[Records to use]
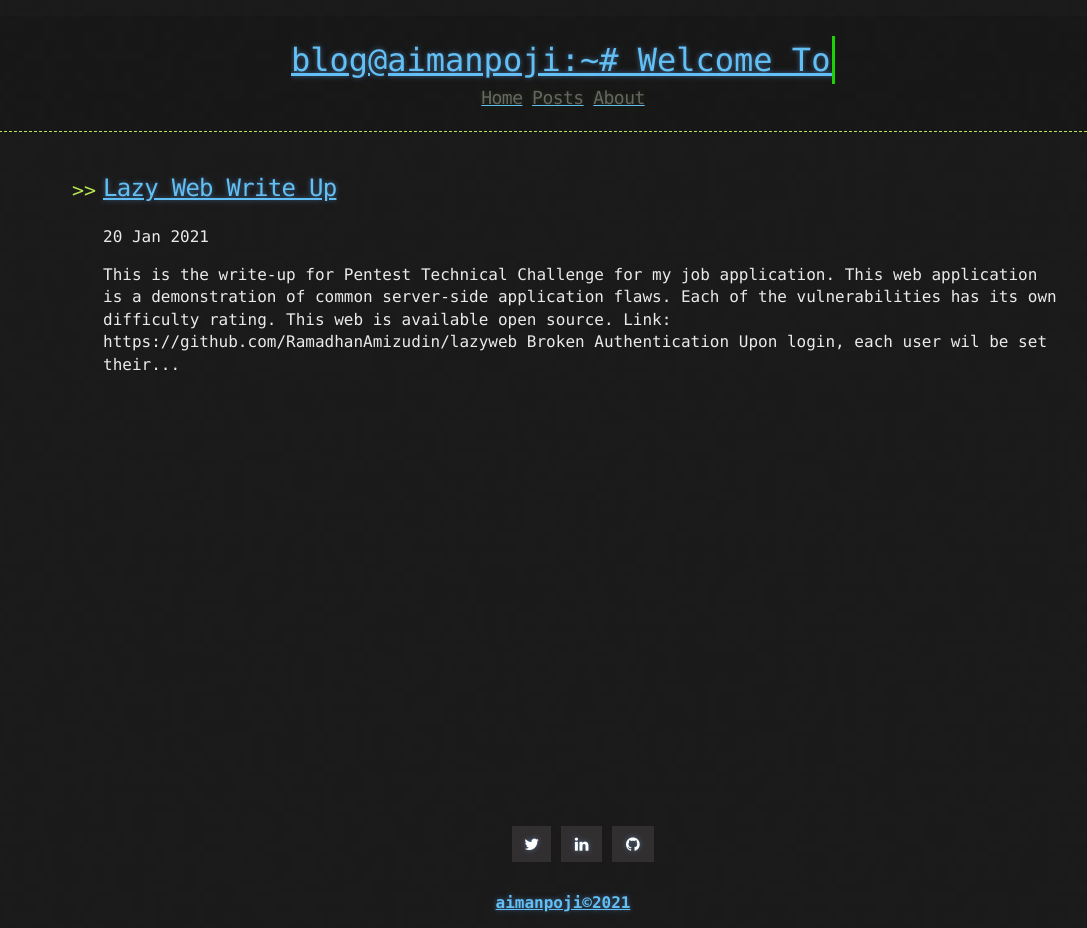
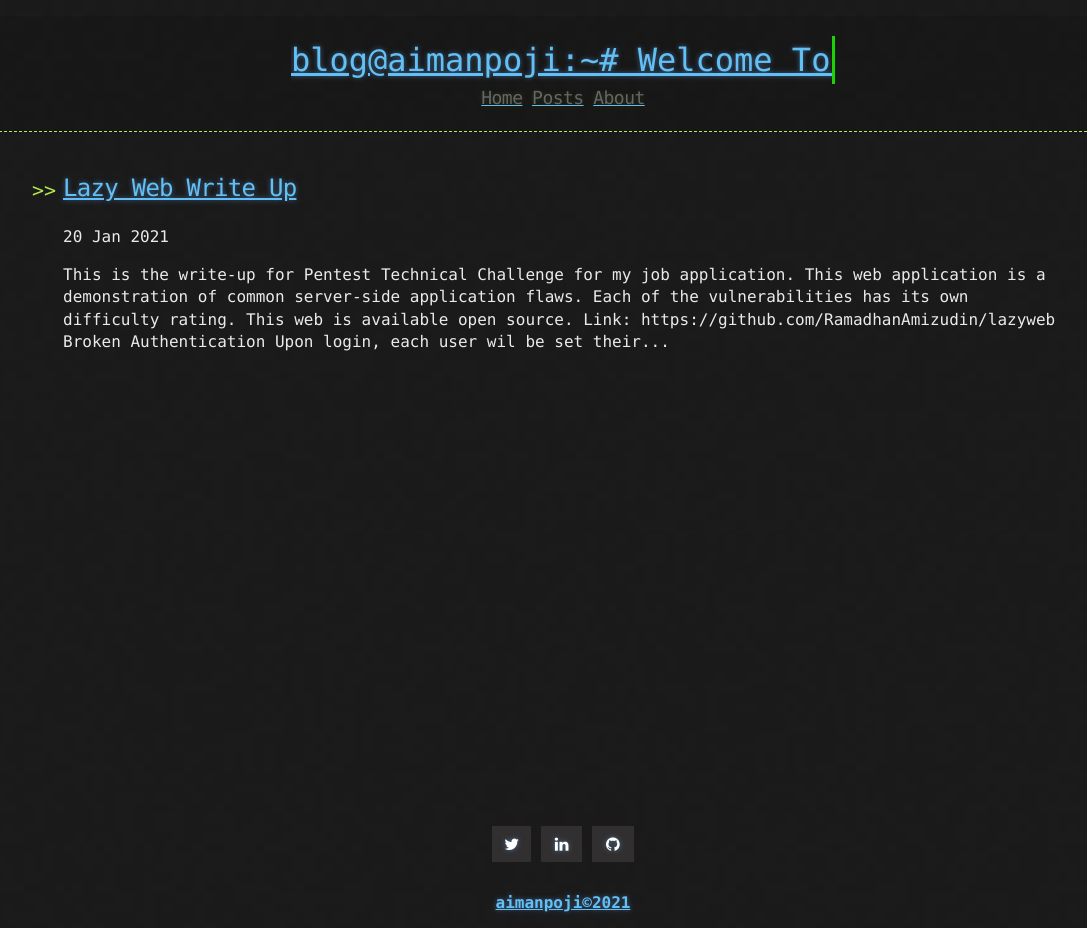
Before and after one commit to aimanpoji/aimanpoji.github.io, a Jekyll site: the page built from index.html, in a window 1280 px wide. Shown: the whole page, without its empty margins (77-1164 px from the left). Built offline with Jekyll 4.4.1, drawn with Linux system fonts in a browser that asks for light colours; nearby versions of some CDN libraries; the list of posts is cut into pages by our own code.

Commit message:
Update soc.css

```diff
--- a/css/soc.css
+++ b/css/soc.css
@@ -1,5 +1,9 @@
 @import url(https://fonts.googleapis.com/css?family=Lato);
 @import url(https://cdnjs.cloudflare.com/ajax/libs/font-awesome/4.6.3/css/font-awesome.css);
+ul {
+    padding:0;
+    list-style: none;
+}
 .footer-social-icons {
     width: 350px;
     display:block;
```
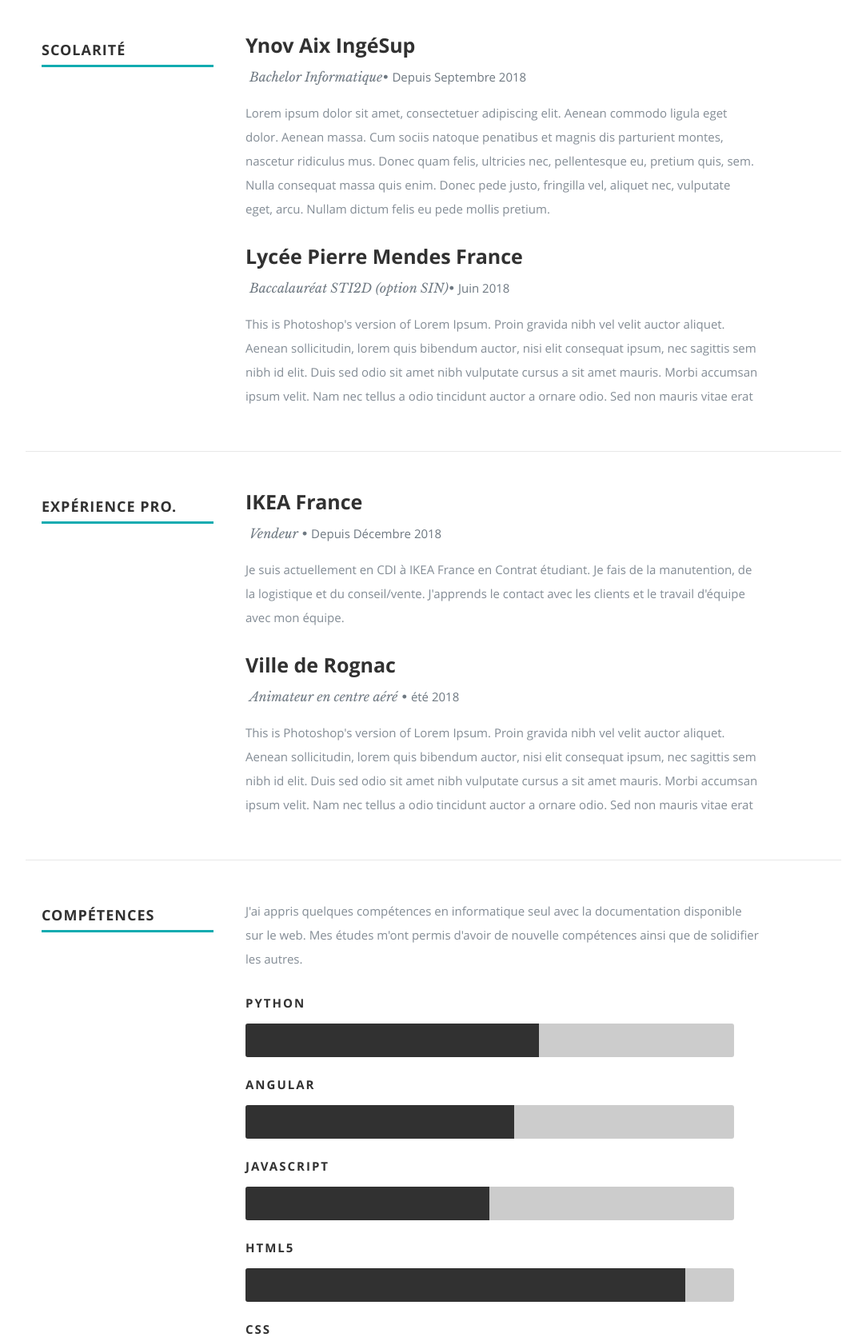
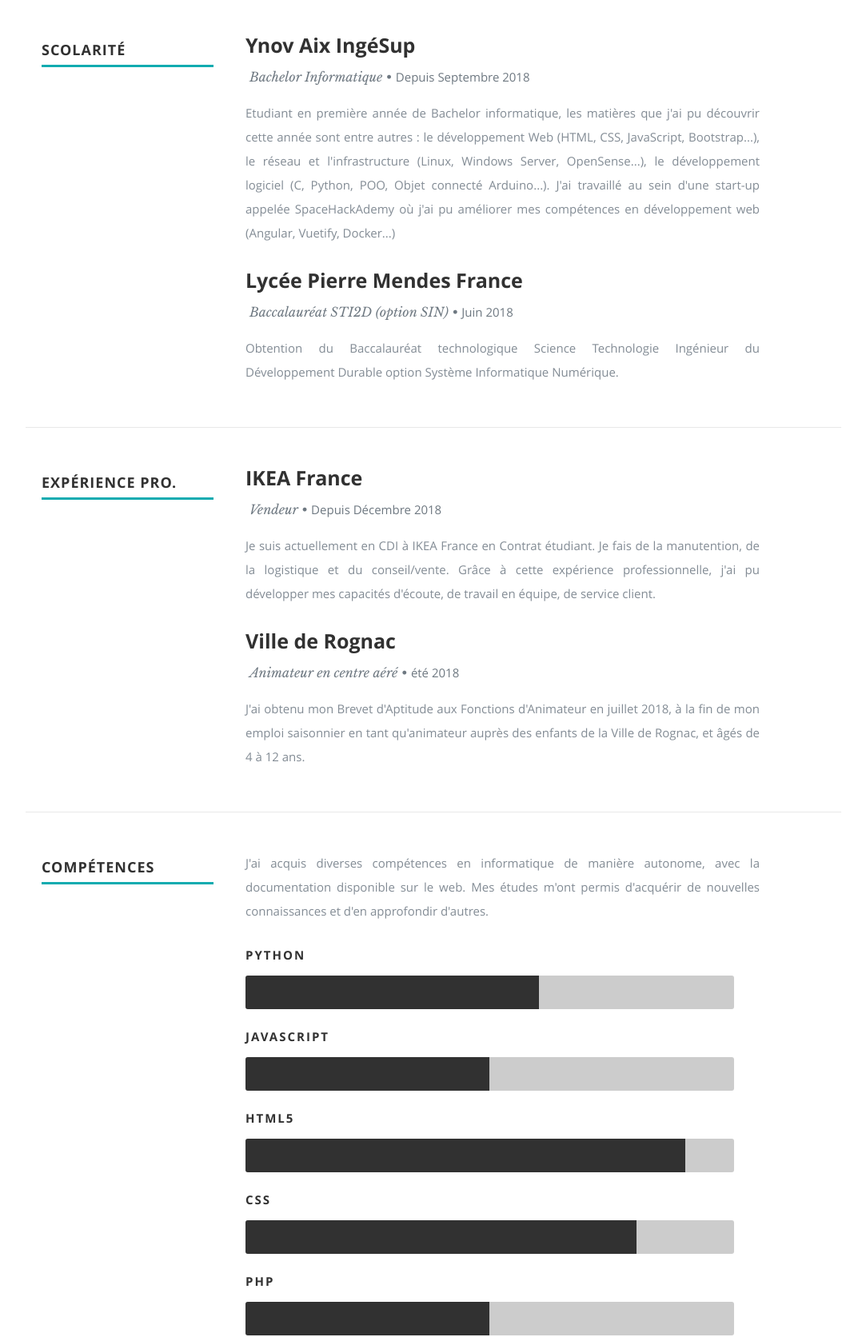
Before and after one commit to TomVisual/siteweb-portfolio, a PHP site: page /resume.html in a window 1280 px wide. Shown: the part 48-1720 px from the top of the page at 80% size, without its empty margins (98-1181 px from the left). Run offline with PHP 8.4, Linux system fonts and the light colour scheme; some libraries are stand-ins or nearby versions.

Commit message:
V2 Texte FINI

```diff
--- a/portfolio.html
+++ b/portfolio.html
@@ -60,7 +60,7 @@
 
                <div class="twelve columns collapsed">
 
-                  <h1>Voici quelques uns de mes projets</h1>
+                  <h1>quelques-uns de mes projets...</h1>
 
                   <!-- portfolio-wrapper -->
                   <div id="portfolio-wrapper" class="bgrid-quarters s-bgrid-thirds cf">
@@ -282,7 +282,7 @@
 
       		      <div class="description-box">
       			      <h4>Space Jam Music</h4>
-      			      <p>Groupe de musique (rap) depuis 2016, plusieurs projets en cours</p>
+      			      <p>Groupe de musique (rap) depuis 2018, plusieurs projets en cours</p>
                      <span class="categories"><i class="fa fa-tag"></i>projet, A venir</span>
       		      </div>
 
--- a/resume.html
+++ b/resume.html
@@ -71,13 +71,15 @@
                      <div class="twelve columns">
 
                         <h3>Ynov Aix IngéSup</h3>
-                        <p class="info">Bachelor Informatique<span>&bull;</span> <em class="date">Depuis Septembre 2018</em></p>
+                        <p class="info">Bachelor Informatique <span>&bull;</span> <em class="date">Depuis Septembre 2018</em></p>
 
-                        <p>
-                        Lorem ipsum dolor sit amet, consectetuer adipiscing elit. Aenean commodo ligula eget dolor. Aenean massa.
-                        Cum sociis natoque penatibus et magnis dis parturient montes, nascetur ridiculus mus. Donec quam felis,
-                        ultricies nec, pellentesque eu, pretium quis, sem. Nulla consequat massa quis enim.
-                        Donec pede justo, fringilla vel, aliquet nec, vulputate eget, arcu. Nullam dictum felis eu pede mollis pretium.
+                        <p align="justify">
+                        Etudiant en première année de Bachelor informatique, les matières que j'ai pu découvrir cette année sont entre autres :
+                        le développement Web (HTML, CSS, JavaScript, Bootstrap...), le réseau et l'infrastructure
+                        (Linux, Windows Server, OpenSense...),
+                        le développement logiciel (C, Python, POO, Objet connecté Arduino...).
+                        J'ai travaillé au sein d'une start-up appelée SpaceHackAdemy où j'ai pu
+                        améliorer mes compétences en développement web (Angular, Vuetify, Docker...)
                         </p>
 
                      </div>
@@ -89,13 +91,11 @@
                      <div class="twelve columns">
 
                         <h3>Lycée Pierre Mendes France</h3>
-                        <p class="info">Baccalauréat STI2D (option SIN)<span>&bull;</span> <em class="date">Juin 2018</em></p>
+                        <p class="info">Baccalauréat STI2D (option SIN) <span>&bull;</span> <em class="date">Juin 2018</em></p>
 
-                        <p>
-                        This is Photoshop's version  of Lorem Ipsum. Proin gravida nibh vel velit auctor aliquet.
-                        Aenean sollicitudin, lorem quis bibendum auctor, nisi elit consequat ipsum, nec sagittis sem
-                        nibh id elit. Duis sed odio sit amet nibh vulputate cursus a sit amet mauris. Morbi accumsan
-                        ipsum velit. Nam nec tellus a odio tincidunt auctor a ornare odio. Sed non  mauris vitae erat
+                        <p align="justify">
+                        Obtention du Baccalauréat technologique
+                        Science Technologie Ingénieur du Développement Durable option Système Informatique Numérique.
                         </p>
 
                      </div>
@@ -124,11 +124,11 @@
                         <h3>IKEA France</h3>
                         <p class="info">Vendeur <span>&bull;</span> <em class="date">Depuis Décembre 2018</em></p>
 
-                        <p>
-                        Je suis actuellement en CDI à IKEA France en Contrat étudiant. Je fais de la manutention, de la logistique et du conseil/vente.
-                            J'apprends le contact avec les clients et le travail d'équipe avec mon équipe.
-                        </p>
-
+                        <p align="justify">
+                        Je suis actuellement en CDI à IKEA France en Contrat étudiant.
+                        Je fais de la manutention, de la logistique et du conseil/vente.
+                        Grâce à cette expérience professionnelle,
+                        j'ai pu développer mes capacités d'écoute, de travail en équipe, de service client. </p>
                      </div>
 
                   </div> <!-- item end -->
@@ -140,11 +140,10 @@
                         <h3>Ville de Rognac</h3>
                         <p class="info">Animateur en centre aéré <span>&bull;</span> <em class="date">été 2018</em></p>
 
-                        <p>
-                        This is Photoshop's version  of Lorem Ipsum. Proin gravida nibh vel velit auctor aliquet.
-                        Aenean sollicitudin, lorem quis bibendum auctor, nisi elit consequat ipsum, nec sagittis sem
-                        nibh id elit. Duis sed odio sit amet nibh vulputate cursus a sit amet mauris. Morbi accumsan
-                        ipsum velit. Nam nec tellus a odio tincidunt auctor a ornare odio. Sed non  mauris vitae erat
+                        <p align="justify">
+                        J'ai obtenu mon Brevet d'Aptitude aux Fonctions d'Animateur en juillet 2018,
+                         à la fin de mon emploi saisonnier en tant
+                        qu'animateur auprès des enfants de la Ville de Rognac, et âgés de 4 à 12 ans.
                         </p>
 
                      </div>
@@ -166,15 +165,16 @@
 
                <div class="nine columns main-col">
 
-                  <p>J'ai appris quelques compétences en informatique seul avec la documentation disponible sur le web. Mes études m'ont permis d'avoir
-                      de nouvelle compétences ainsi que de solidifier les autres.
+                  <p align="justify">J'ai acquis diverses compétences en informatique de manière autonome,
+                     avec la documentation disponible sur le web.
+                     Mes études m'ont permis d'acquérir
+                      de nouvelles connaissances et d'en approfondir d'autres.
                   </p>
 
       				<div class="bars">
 
       				   <ul class="skills">
       					    <li><span class="bar-expand photoshop"></span><em>Python</em></li>
-                              <li><span class="bar-expand illustrator"></span><em>Angular</em></li>
       						<li><span class="bar-expand wordpress"></span><em>Javascript</em></li>
       						<li><span class="bar-expand css"></span><em>HTML5</em></li>
       						<li><span class="bar-expand html5"></span><em>CSS</em></li>
```
Also changed, not shown: about.html (+4 -4 lines), index.html (+7 -4 lines), css/layout.css (line endings or trailing spaces), images/moi.jpg (added), images/profile-pic.jpg (deleted).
[/Records to use]
> **Instructions to follow**:
Leaving the pictures aside, repeat the data above exactly.

> **Result for this task**:
Before and after one commit to aimanpoji/aimanpoji.github.io, a Jekyll site: the page built from index.html, in a window 1280 px wide. Shown: the whole page, without its empty margins (77-1164 px from the left). Built offline with Jekyll 4.4.1, drawn with Linux system fonts in a browser that asks for light colours; nearby versions of some CDN libraries; the list of posts is cut into pages by our own code.

Commit message:
Update soc.css

```diff
--- a/css/soc.css
+++ b/css/soc.css
@@ -1,5 +1,9 @@
 @import url(https://fonts.googleapis.com/css?family=Lato);
 @import url(https://cdnjs.cloudflare.com/ajax/libs/font-awesome/4.6.3/css/font-awesome.css);
+ul {
+    padding:0;
+    list-style: none;
+}
 .footer-social-icons {
     width: 350px;
     display:block;
```
Before and after one commit to TomVisual/siteweb-portfolio, a PHP site: page /resume.html in a window 1280 px wide. Shown: the part 48-1720 px from the top of the page at 80% size, without its empty margins (98-1181 px from the left). Run offline with PHP 8.4, Linux system fonts and the light colour scheme; some libraries are stand-ins or nearby versions.

Commit message:
V2 Texte FINI

```diff
--- a/portfolio.html
+++ b/portfolio.html
@@ -60,7 +60,7 @@
 
                <div class="twelve columns collapsed">
 
-                  <h1>Voici quelques uns de mes projets</h1>
+                  <h1>quelques-uns de mes projets...</h1>
 
                   <!-- portfolio-wrapper -->
                   <div id="portfolio-wrapper" class="bgrid-quarters s-bgrid-thirds cf">
@@ -282,7 +282,7 @@
 
       		      <div class="description-box">
       			      <h4>Space Jam Music</h4>
-      			      <p>Groupe de musique (rap) depuis 2016, plusieurs projets en cours</p>
+      			      <p>Groupe de musique (rap) depuis 2018, plusieurs projets en cours</p>
                      <span class="categories"><i class="fa fa-tag"></i>projet, A venir</span>
       		      </div>
 
--- a/resume.html
+++ b/resume.html
@@ -71,13 +71,15 @@
                      <div class="twelve columns">
 
                         <h3>Ynov Aix IngéSup</h3>
-                        <p class="info">Bachelor Informatique<span>&bull;</span> <em class="date">Depuis Septembre 2018</em></p>
+                        <p class="info">Bachelor Informatique <span>&bull;</span> <em class="date">Depuis Septembre 2018</em></p>
 
-                        <p>
-                        Lorem ipsum dolor sit amet, consectetuer adipiscing elit. Aenean commodo ligula eget dolor. Aenean massa.
-                        Cum sociis natoque penatibus et magnis dis parturient montes, nascetur ridiculus mus. Donec quam felis,
-                        ultricies nec, pellentesque eu, pretium quis, sem. Nulla consequat massa quis enim.
-                        Donec pede justo, fringilla vel, aliquet nec, vulputate eget, arcu. Nullam dictum felis eu pede mollis pretium.
+                        <p align="justify">
+                        Etudiant en première année de Bachelor informatique, les matières que j'ai pu découvrir cette année sont entre autres :
+                        le développement Web (HTML, CSS, JavaScript, Bootstrap...), le réseau et l'infrastructure
+                        (Linux, Windows Server, OpenSense...),
+                        le développement logiciel (C, Python, POO, Objet connecté Arduino...).
+                        J'ai travaillé au sein d'une start-up appelée SpaceHackAdemy où j'ai pu
+                        améliorer mes compétences en développement web (Angular, Vuetify, Docker...)
                         </p>
 
                      </div>
@@ -89,13 +91,11 @@
                      <div class="twelve columns">
 
                         <h3>Lycée Pierre Mendes France</h3>
-                        <p class="info">Baccalauréat STI2D (option SIN)<span>&bull;</span> <em class="date">Juin 2018</em></p>
+                        <p class="info">Baccalauréat STI2D (option SIN) <span>&bull;</span> <em class="date">Juin 2018</em></p>
 
-                        <p>
-                        This is Photoshop's version  of Lorem Ipsum. Proin gravida nibh vel velit auctor aliquet.
-                        Aenean sollicitudin, lorem quis bibendum auctor, nisi elit consequat ipsum, nec sagittis sem
-                        nibh id elit. Duis sed odio sit amet nibh vulputate cursus a sit amet mauris. Morbi accumsan
-                        ipsum velit. Nam nec tellus a odio tincidunt auctor a ornare odio. Sed non  mauris vitae erat
+                        <p align="justify">
+                        Obtention du Baccalauréat technologique
+                        Science Technologie Ingénieur du Développement Durable option Système Informatique Numérique.
                         </p>
 
                      </div>
@@ -124,11 +124,11 @@
                         <h3>IKEA France</h3>
                         <p class="info">Vendeur <span>&bull;</span> <em class="date">Depuis Décembre 2018</em></p>
 
-                        <p>
-                        Je suis actuellement en CDI à IKEA France en Contrat étudiant. Je fais de la manutention, de la logistique et du conseil/vente.
-                            J'apprends le contact avec les clients et le travail d'équipe avec mon équipe.
-                        </p>
-
+                        <p align="justify">
+                        Je suis actuellement en CDI à IKEA France en Contrat étudiant.
+                        Je fais de la manutention, de la logistique et du conseil/vente.
+                        Grâce à cette expérience professionnelle,
+                        j'ai pu développer mes capacités d'écoute, de travail en équipe, de service client. </p>
                      </div>
 
                   </div> <!-- item end -->
@@ -140,11 +140,10 @@
                         <h3>Ville de Rognac</h3>
                         <p class="info">Animateur en centre aéré <span>&bull;</span> <em class="date">été 2018</em></p>
 
-                        <p>
-                        This is Photoshop's version  of Lorem Ipsum. Proin gravida nibh vel velit auctor aliquet.
-                        Aenean sollicitudin, lorem quis bibendum auctor, nisi elit consequat ipsum, nec sagittis sem
-                        nibh id elit. Duis sed odio sit amet nibh vulputate cursus a sit amet mauris. Morbi accumsan
-                        ipsum velit. Nam nec tellus a odio tincidunt auctor a ornare odio. Sed non  mauris vitae erat
+                        <p align="justify">
+                        J'ai obtenu mon Brevet d'Aptitude aux Fonctions d'Animateur en juillet 2018,
+                         à la fin de mon emploi saisonnier en tant
+                        qu'animateur auprès des enfants de la Ville de Rognac, et âgés de 4 à 12 ans.
                         </p>
 
                      </div>
@@ -166,15 +165,16 @@
 
                <div class="nine columns main-col">
 
-                  <p>J'ai appris quelques compétences en informatique seul avec la documentation disponible sur le web. Mes études m'ont permis d'avoir
-                      de nouvelle compétences ainsi que de solidifier les autres.
+                  <p align="justify">J'ai acquis diverses compétences en informatique de manière autonome,
+                     avec la documentation disponible sur le web.
+                     Mes études m'ont permis d'acquérir
+                      de nouvelles connaissances et d'en approfondir d'autres.
                   </p>
 
       				<div class="bars">
 
       				   <ul class="skills">
       					    <li><span class="bar-expand photoshop"></span><em>Python</em></li>
-                              <li><span class="bar-expand illustrator"></span><em>Angular</em></li>
       						<li><span class="bar-expand wordpress"></span><em>Javascript</em></li>
       						<li><span class="bar-expand css"></span><em>HTML5</em></li>
       						<li><span class="bar-expand html5"></span><em>CSS</em></li>
```
Also changed, not shown: about.html (+4 -4 lines), index.html (+7 -4 lines), css/layout.css (line endings or trailing spaces), images/moi.jpg (added), images/profile-pic.jpg (deleted).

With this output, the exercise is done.